On the gentrifying Cours Julien, La
Cantinetta is a bobo chic hangout with lipsmacking
Italian cuisine in a charming retrobistrot
atmosphere. Reservations a must.
24 cours Julien, 04.91.48.10.48.
Small, new, modestly priced Les Gamins
serves mouthwatering burger variations—
fish, chicken, veggie et al. Friendly, fun, full
of young hipsters on its weekly DJ night.
11 cours Julien, 04.91.42.49.03.
Popular Le Bistro du Cours offers a blackboard
menu of ultrafresh bistrot dishes in a
relaxed setting of long wooden tables and
antique mirrors. 13 cours Julien,
Down a tiny street and up a flight of

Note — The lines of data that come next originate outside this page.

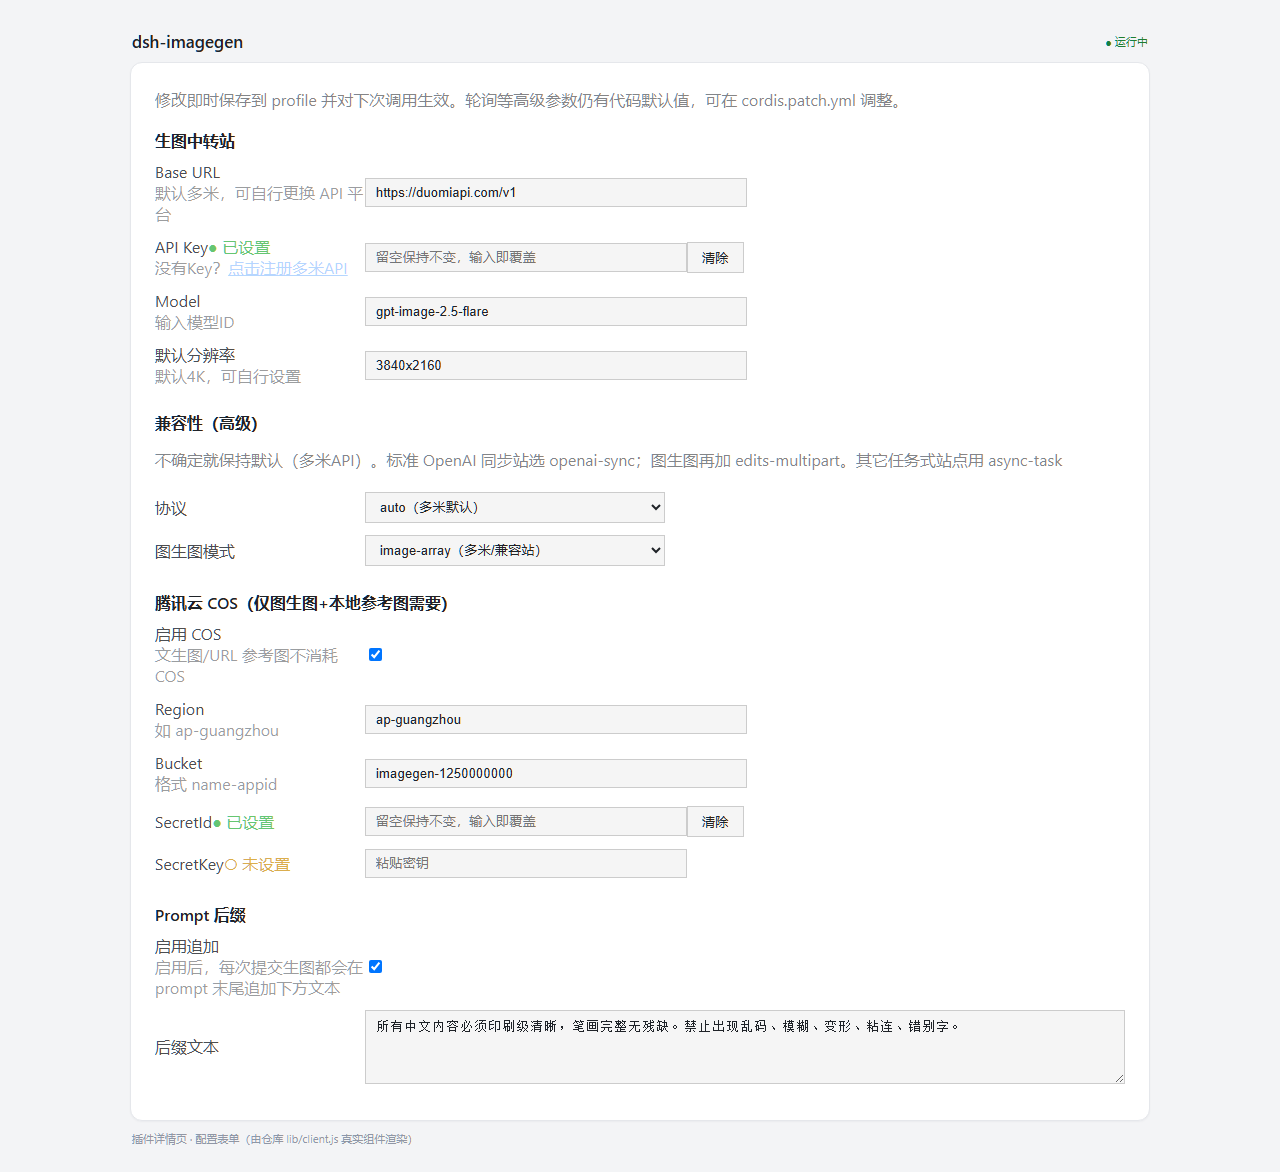
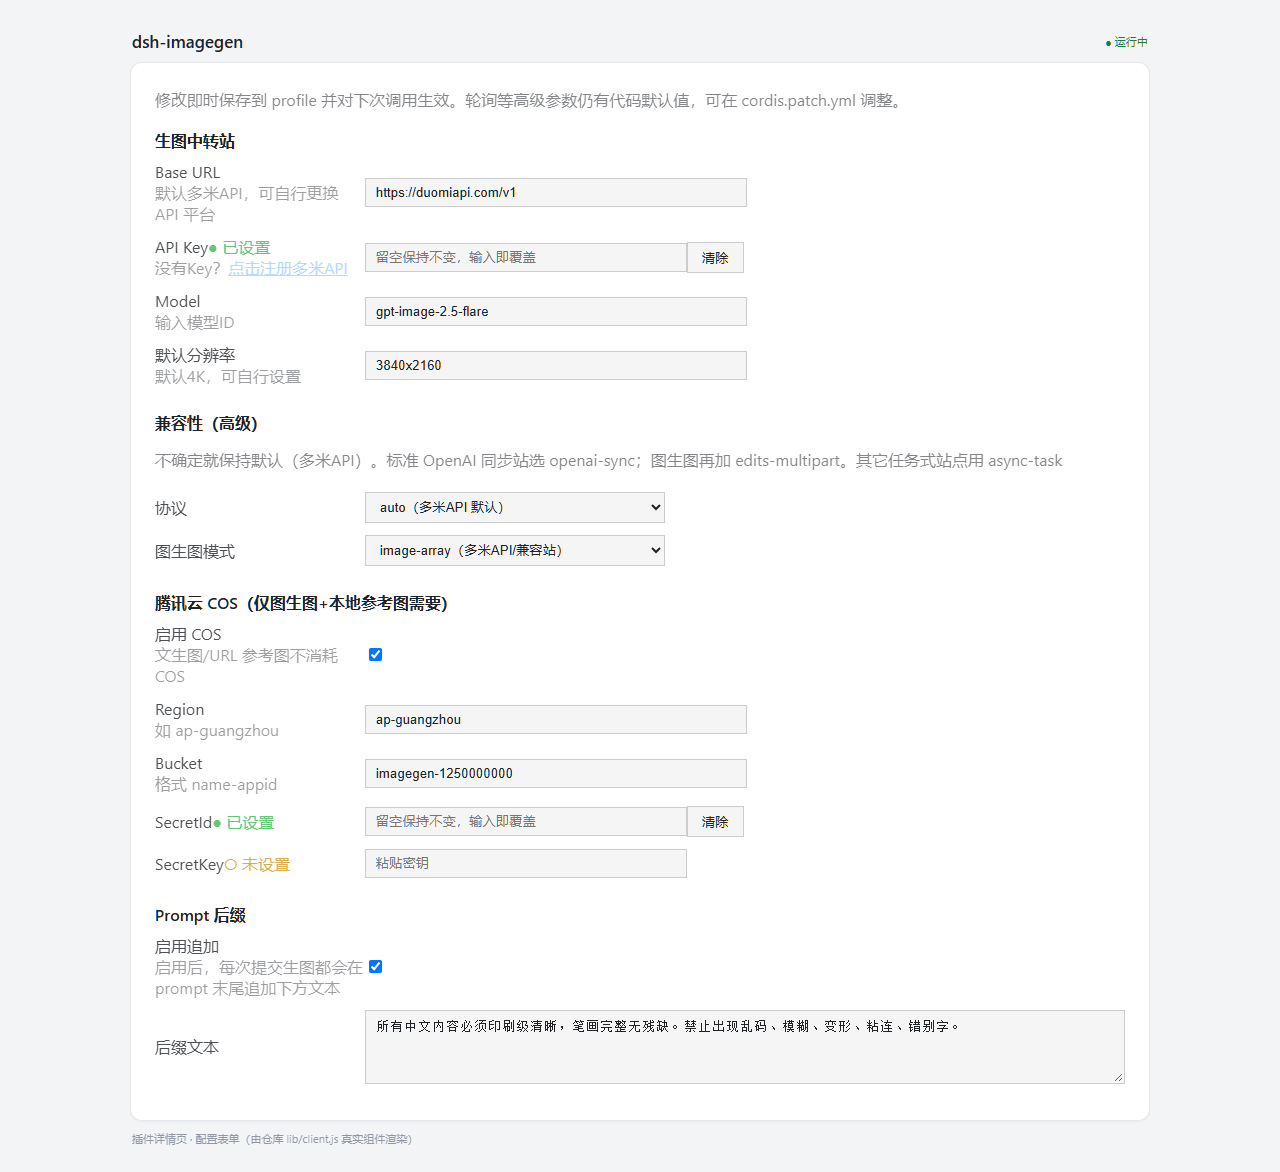
fix: v0.7.7 - complete 多米API settings labels
Restore the missing API suffix in visible settings labels and configuration descriptions. Keep the duomiapi.com domain and duomi-async config value unchanged; regenerate the screenshot.

diff --git a/lib/config.js b/lib/config.js
@@ -10,12 +10,12 @@ export const Config = z.object({
       .string()
       .volatile()
       .default("https://duomiapi.com/v1")
-      .description("生图站 Base URL，需兼容 /images/generations；默认多米，其它站填自己的地址。没有多米账号？点此注册：https://duomiapi.com/user/register?cps=S9hKE2Oq"),
+      .description("生图站 Base URL，需兼容 /images/generations；默认多米API，其它站填自己的地址。没有多米API账号？点此注册：https://duomiapi.com/user/register?cps=S9hKE2Oq"),
     apiKey: z
       .string()
       .role("secret")
       .volatile()
-      .description("生图站 API Key（直接填；留空则回退到环境变量 IMAGEGEN_API_KEY）。还没有账号？免注册开通多米：https://duomiapi.com/user/register?cps=S9hKE2Oq"),
+      .description("生图站 API Key（直接填；留空则回退到环境变量 IMAGEGEN_API_KEY）。还没有账号？免注册开通多米API：https://duomiapi.com/user/register?cps=S9hKE2Oq"),
     // ↓ 以下为普通配置字段（不进表单；如需修改直接编辑 cordis.patch.yml）
     apiKeyEnv: z
       .string()
@@ -26,17 +26,17 @@ export const Config = z.object({
       .string()
       .volatile()
       .default("gpt-image-2.5-flare")
-      .description("生图模型 id。默认 gpt-image-2.5-flare（多米，速度较快）；其它站按实际模型填。多米已知还有 gpt-image-2 / gpt-image-2.5-sunburst（支持 1k/2k/4k，分辨率不分档收费）。"),
+      .description("生图模型 id。默认 gpt-image-2.5-flare（多米API，速度较快）；其它站按实际模型填。多米API已知还有 gpt-image-2 / gpt-image-2.5-sunburst（支持 1k/2k/4k，分辨率不分档收费）。"),
     defaultSize: z
       .string()
       .volatile()
       .default("3840x2160")
-      .description("兜底分辨率，需与所选模型支持的尺寸匹配。默认 4K（多米）；标准 OpenAI 等站点请改成模型支持的尺寸。"),
+      .description("兜底分辨率，需与所选模型支持的尺寸匹配。默认 4K（多米API）；标准 OpenAI 等站点请改成模型支持的尺寸。"),
     protocol: z
       .union([z.const("auto"), z.const("openai-sync"), z.const("async-task"), z.const("duomi-async")])
       .volatile()
       .default("auto")
-      .description("auto：多米优先自动判定；标准 OpenAI 同步站用 openai-sync；任务式站点用 async-task（duomi-async 是兼容别名）"),
+      .description("auto：多米API 优先自动判定；标准 OpenAI 同步站用 openai-sync；任务式站点用 async-task（duomi-async 是兼容别名）"),
     taskPath: z
       .string()
       .default("/tasks/{id}")
@@ -45,7 +45,7 @@ export const Config = z.object({
       .union([z.const("image-array"), z.const("edits-multipart")])
       .volatile()
       .default("image-array")
-      .description("图生图传参：image-array 用 generations 传 image:[url]（多米/兼容站）；edits-multipart 走 /edits 传文件（标准 OpenAI）"),
+      .description("图生图传参：image-array 用 generations 传 image:[url]（多米API/兼容站）；edits-multipart 走 /edits 传文件（标准 OpenAI）"),
     // 提交后先静默等待的时间：服务端出图普遍 ≥55 秒，立即轮询纯属空转
     initialPollDelayMs: z.number().step(1000).min(0).max(180000).default(30000),
     // 首查之后的轮询间隔（会轻微退避到 25 秒封顶）

diff --git a/lib/client.js b/lib/client.js
@@ -134,7 +134,7 @@ window.__ModuleLoader__.load({
 				jsx("p", { style: hintStyle, children: "修改即时保存到 profile 并对下次调用生效。轮询等高级参数仍有代码默认值，可在 cordis.patch.yml 调整。" }),
 
 				jsx("div", { style: sectionTitle, children: "生图中转站" }),
-				jsx(F, { label: "Base URL", path: ["provider", "baseUrl"], value: get("provider", "baseUrl"), hint: "默认多米，可自行更换 API 平台" }),
+				jsx(F, { label: "Base URL", path: ["provider", "baseUrl"], value: get("provider", "baseUrl"), hint: "默认多米API，可自行更换 API 平台" }),
 				jsx(SecretField, { label: "API Key", path: ["provider", "apiKey"], isSet: secretSet(["provider", "apiKey"]), onCommit: set, onClear: unset, disabled: dis,
 					hint: jsxs("span", { children: [
 						"没有Key？",
@@ -148,7 +148,7 @@ window.__ModuleLoader__.load({
 				jsx(SelectField, {
 					label: "协议", path: ["provider", "protocol"], value: protocol, onCommit: set, disabled: dis,
 					options: [
-						{ value: "auto", label: "auto（多米默认）" },
+						{ value: "auto", label: "auto（多米API 默认）" },
 						{ value: "openai-sync", label: "openai-sync（标准 OpenAI 同步）" },
 						{ value: "async-task", label: "async-task（任务式）" },
 					],
@@ -156,7 +156,7 @@ window.__ModuleLoader__.load({
 				jsx(SelectField, {
 					label: "图生图模式", path: ["provider", "img2imgMode"], value: img2imgMode, onCommit: set, disabled: dis,
 					options: [
-						{ value: "image-array", label: "image-array（多米/兼容站）" },
+						{ value: "image-array", label: "image-array（多米API/兼容站）" },
 						{ value: "edits-multipart", label: "edits-multipart（标准 OpenAI）" },
 					],
 				}),

diff --git a/README.md b/README.md
@@ -71,7 +71,7 @@ dsh plugin --profile <你的profile名> add github:say007go/dsh-imagegen
 
 | 分组 | 字段 | 说明 |
 |------|------|------|
-| 生图接口 | Base URL | 默认多米，可自行更换 API 平台 |
+| 生图接口 | Base URL | 默认多米API，可自行更换 API 平台 |
 | | API Key | 没有 Key？[点击注册多米API](https://duomiapi.com/user/register?cps=S9hKE2Oq) |
 | | Model | 输入模型 ID，默认 `gpt-image-2.5-flare`（速度较快），也可换其他模型 |
 | | 默认分辨率 | 默认 4K，可自行设置 |

diff --git a/CHANGELOG.md b/CHANGELOG.md
@@ -2,6 +2,13 @@
 
 本项目遵循 [语义化版本](https://semver.org/lang/zh-CN/)。0.x 阶段：`minor` 表示破坏性变更，`patch` 表示修复。
 
+## [0.7.7] - 2026-10-27
+
+### 修复
+
+- 设置界面文案补全为“多米API”：Base URL 提示、协议默认项、图生图模式选项及配置说明统一。
+- 仅改展示文案；`https://duomiapi.com` 域名、`duomi-async` 配置值和内部协议名保持不变。
+
 ## [0.7.6] - 2026-10-27
 
 ### 变更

stairs, Le Restaurant du Rowing Club de
Marseille is the 1950s-style canteen of a
local rowing club, but open to nonmembers.
Terrific for tapas or pastries, served on a
huge terrace overlooking the marina.
34 blvd Charles Livon, 04.91.90.07.78.
Third-generation chef Gérald Passédat,
whose exquisite seafood creations are veritable
works of art, reigns at Le Petit Nice
Passédat, the city’s only three-star restaurant,
with a superb Belle Epoque terrace above
the sea. Extremely expensive but worth
the splurge. Corniche du Président John F.
Kennedy, 17 rue des Braves, 04.91.59.25.92.
The budget-minded congregate at L’Eau
à la Bouche, a tiny seafront spot where
Ducasse-trained chef Rodolphe Bodikian
provides a gastronomic pizza experience.
Try the Angelina—a lemon-seasoned cheese
pizza heaped with arugula and prosciutto.
120 corniche du Président John F. Kennedy,
Near the seaside village of Les Goudes,
Tiboulen de Maïre is a seafood spot serving
the morning catch with stuffed tomates à
la Provençale and top-notch Bandol wines.
MuCEM architect Rudy Ricciotti’s favorite,
it’s pricey and doesn’t take credit cards, but
worth taking the hit. Reservations essential.
Calanque Blanche, Route des Goudes.